The Israeli authorities have reopened the Al-Aqsa mosque in east Jerusalem after closing it after the wounding of the right-wing Jewish activist and the killing of the Palestinian man police had accused of shooting him.
The compound - known to Jews as the Temple Mount and to Muslims as al-Haram al-Sharif - is the holiest site in Judaism, and contains the al-Aqsa Mosque - the third holiest site in Islam.
It was reopened ahead of Muslim Friday prayers, but with entry restricted to those over 50 amid fears of unrest after Friday prayers, the BBC reports.
A spokesperson for Palestinian President Mahmoud Abbas had described the closure of the mosque as tantamount to a declaration of war.
Earlier, Israeli security forces also restricted mourners at the burial ceremony of the Palestinian man who was killed by the police after being accused of shooting the outspoken Jewish activist, Yehuda Glick.
Rabbi Glic, a campaigner for more Jewish prayer rights at the Temple Mount/al-Haram al-Sharif, was wounded and remains on life support.
Palestinian Moataz Hejazi, 32, was shot after opening fire when police surrounded his home.
Mr Hejazi's cousin alleges that he was shot by police after being detained within his house.
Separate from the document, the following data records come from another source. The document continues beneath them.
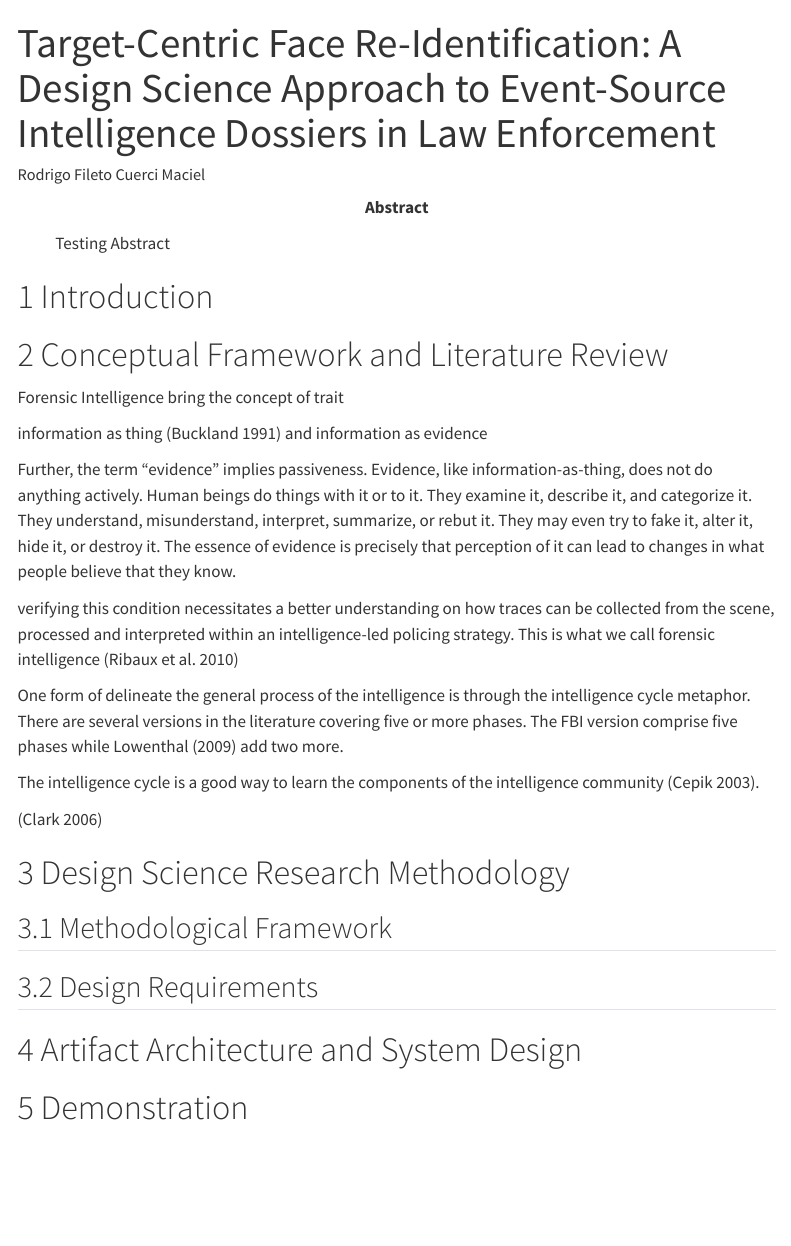
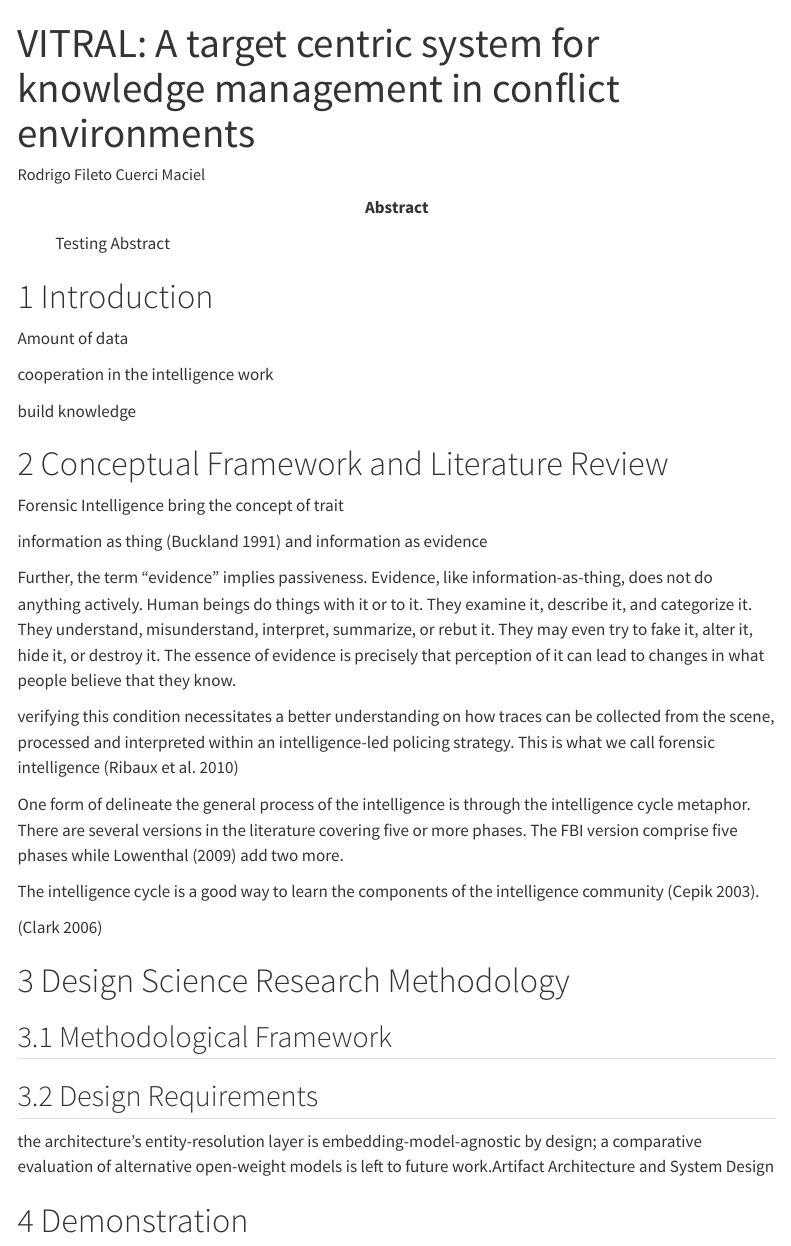
Before and after one commit to rodfileto/TrackID, a Quarto document (papers/paper1-tactical-linking/index.qmd): the page in a window 1100 px wide, from its top. Rendered offline with R 4.5, knitr and Pandoc in place of Quarto, with nearby package versions; menus at the side of the page are left out.

Commit message:
Retitle paper to VITRAL, add intro notes and swappable-engine limitation
Retitles the paper "VITRAL: A target centric system for knowledge
management in conflict environments" and adds early introduction notes
(data volume, cooperation in intelligence work, building knowledge).
Also notes the entity-resolution layer is embedding-model-agnostic by
design, with comparative evaluation of alternative open-weight models
left to future work.

The book text and the first draft of this message were done with an LLM
coding assistant (Claude Code) under my direction.

```diff
--- a/papers/paper1-tactical-linking/index.qmd
+++ b/papers/paper1-tactical-linking/index.qmd
@@ -1,11 +1,17 @@
 ---
-title: "Target-Centric Face Re-Identification: A Design Science Approach to Event-Source Intelligence Dossiers in Law Enforcement"
+title: "VITRAL: A target centric system for knowledge management in conflict environments"
 author: Rodrigo Fileto Cuerci Maciel
 abstract: |
  Testing Abstract
 ---
 
 # Introduction
+
+Amount of data
+
+cooperation in the intelligence work
+
+build knowledge
 
 # Conceptual Framework and Literature Review
 
@@ -29,7 +35,7 @@ The intelligence cycle is a good way to learn the components of the intelligence
 
 ## Design Requirements
 
-# Artifact Architecture and System Design
+the architecture's entity-resolution layer is embedding-model-agnostic by design; a comparative evaluation of alternative open-weight models is left to future work.Artifact Architecture and System Design
 
 # Demonstration
 
```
Israeli police say Mr Hejazi was killed after he began shooting at police who then opened fire in response.
Angry crowds gathered in Arab East Jerusalem near Hejazi's home as news spread that he had been shot.
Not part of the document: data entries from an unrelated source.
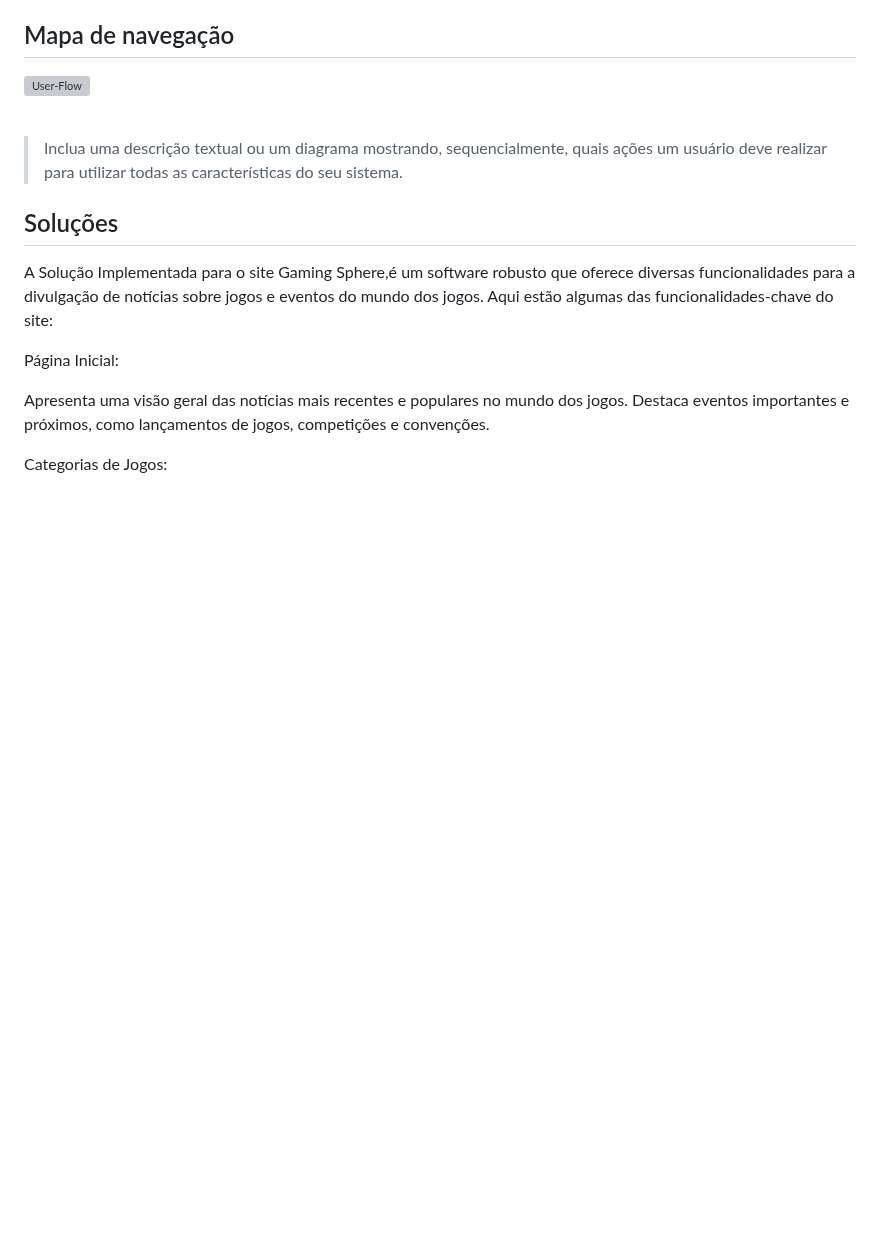
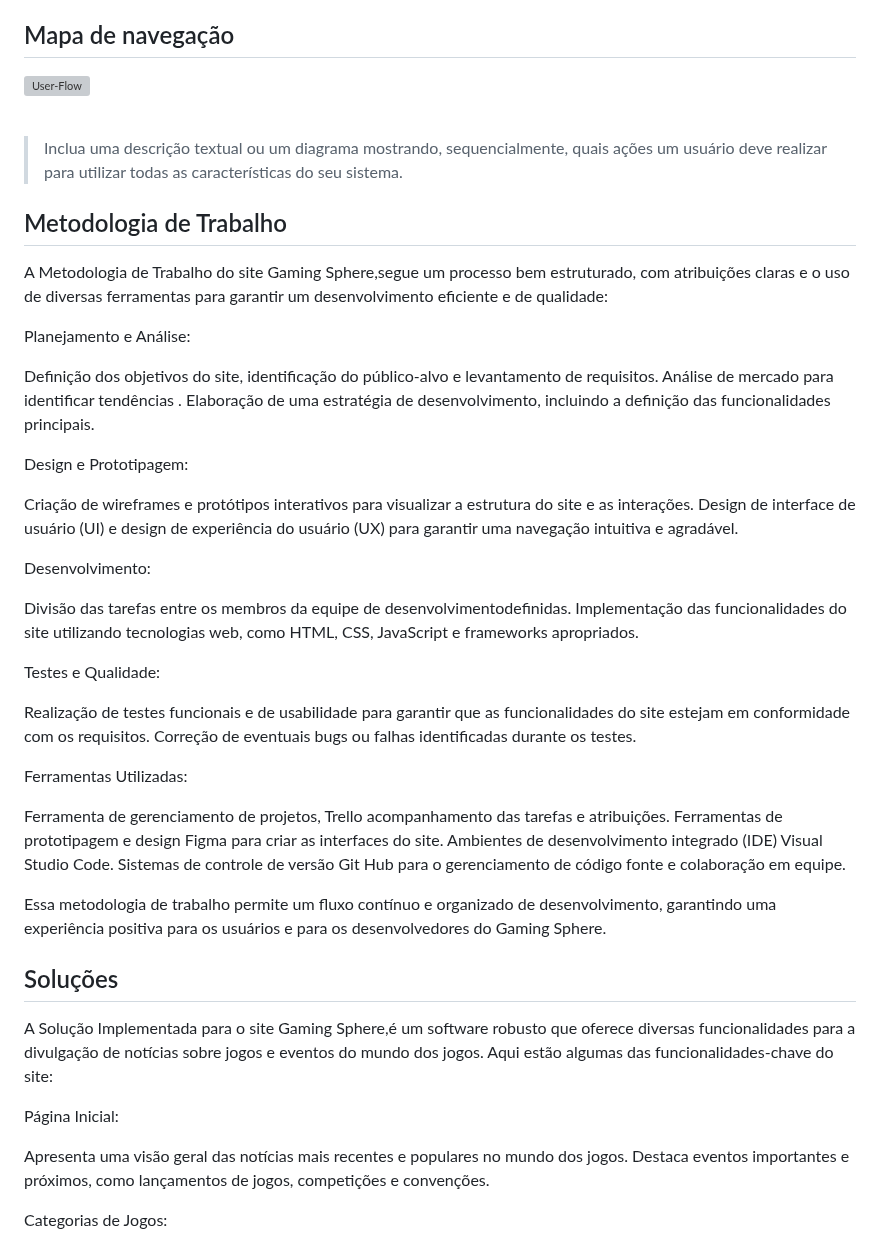
Before and after one commit to ICEI-PUCMinas-PSG-SI-TI/psg-si-2023-01-ti1-405102-puc-gamingsphere, a Markdown page: docs/relatorio/Relatorio Tecnico - TEMPLATE.md, the part around the change. Drawn GitHub-style; blank space fills up the shorter version; grey boxes are pictures that could not be loaded.

```diff
--- a/docs/relatorio/Relatorio Tecnico - TEMPLATE.md
+++ b/docs/relatorio/Relatorio Tecnico - TEMPLATE.md
@@ -225,6 +225,39 @@ Para da criação do site GamingSphere, foi necessário um time em desenvolvimen
 > Inclua uma descrição textual ou um diagrama mostrando, sequencialmente, quais ações
 > um usuário deve realizar para utilizar todas as características do seu sistema.
 >
+## Metodologia de Trabalho
+A Metodologia de Trabalho do site Gaming Sphere,segue um processo bem estruturado, com atribuições claras e o uso de diversas ferramentas para garantir um desenvolvimento eficiente e de qualidade:
+
+Planejamento e Análise:
+
+Definição dos objetivos do site, identificação do público-alvo e levantamento de requisitos.
+Análise de mercado para identificar tendências .
+Elaboração de uma estratégia de desenvolvimento, incluindo a definição das funcionalidades principais.
+
+Design e Prototipagem:
+
+Criação de wireframes e protótipos interativos para visualizar a estrutura do site e as interações.
+Design de interface de usuário (UI) e design de experiência do usuário (UX) para garantir uma navegação intuitiva e agradável.
+
+Desenvolvimento:
+
+Divisão das tarefas entre os membros da equipe de desenvolvimentodefinidas.
+Implementação das funcionalidades do site utilizando tecnologias web, como HTML, CSS, JavaScript e frameworks apropriados.
+
+Testes e Qualidade:
+
+Realização de testes funcionais e de usabilidade para garantir que as funcionalidades do site estejam em conformidade com os requisitos.
+Correção de eventuais bugs ou falhas identificadas durante os testes.
+
+Ferramentas Utilizadas:
+
+Ferramenta de gerenciamento de projetos,  Trello acompanhamento das tarefas e atribuições.
+Ferramentas de prototipagem e design Figma para criar as interfaces do site.
+Ambientes de desenvolvimento integrado (IDE) Visual Studio Code.
+Sistemas de controle de versão Git Hub para o gerenciamento de código fonte e colaboração em equipe.
+
+Essa metodologia de trabalho permite um fluxo contínuo e organizado de desenvolvimento, garantindo uma experiência positiva para os usuários e para os desenvolvedores do Gaming Sphere.
+
 ## Soluções
 
 A Solução Implementada para o site Gaming Sphere,é um software robusto que oferece diversas funcionalidades para a divulgação de notícias sobre jogos e eventos do mundo dos jogos. Aqui estão algumas das funcionalidades-chave do site:
```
Police used tear gas and rubber bullets against stone-throwing youths.
There was also a small demonstration by far-right Israelis outside the holy site, with several arrested for attempting to enter it.
Palestinians hold the Israeli government responsible for a "dangerous act", Mr Abbas was quoted as saying by spokesperson Nabil Abu Rudeina, AFP reports.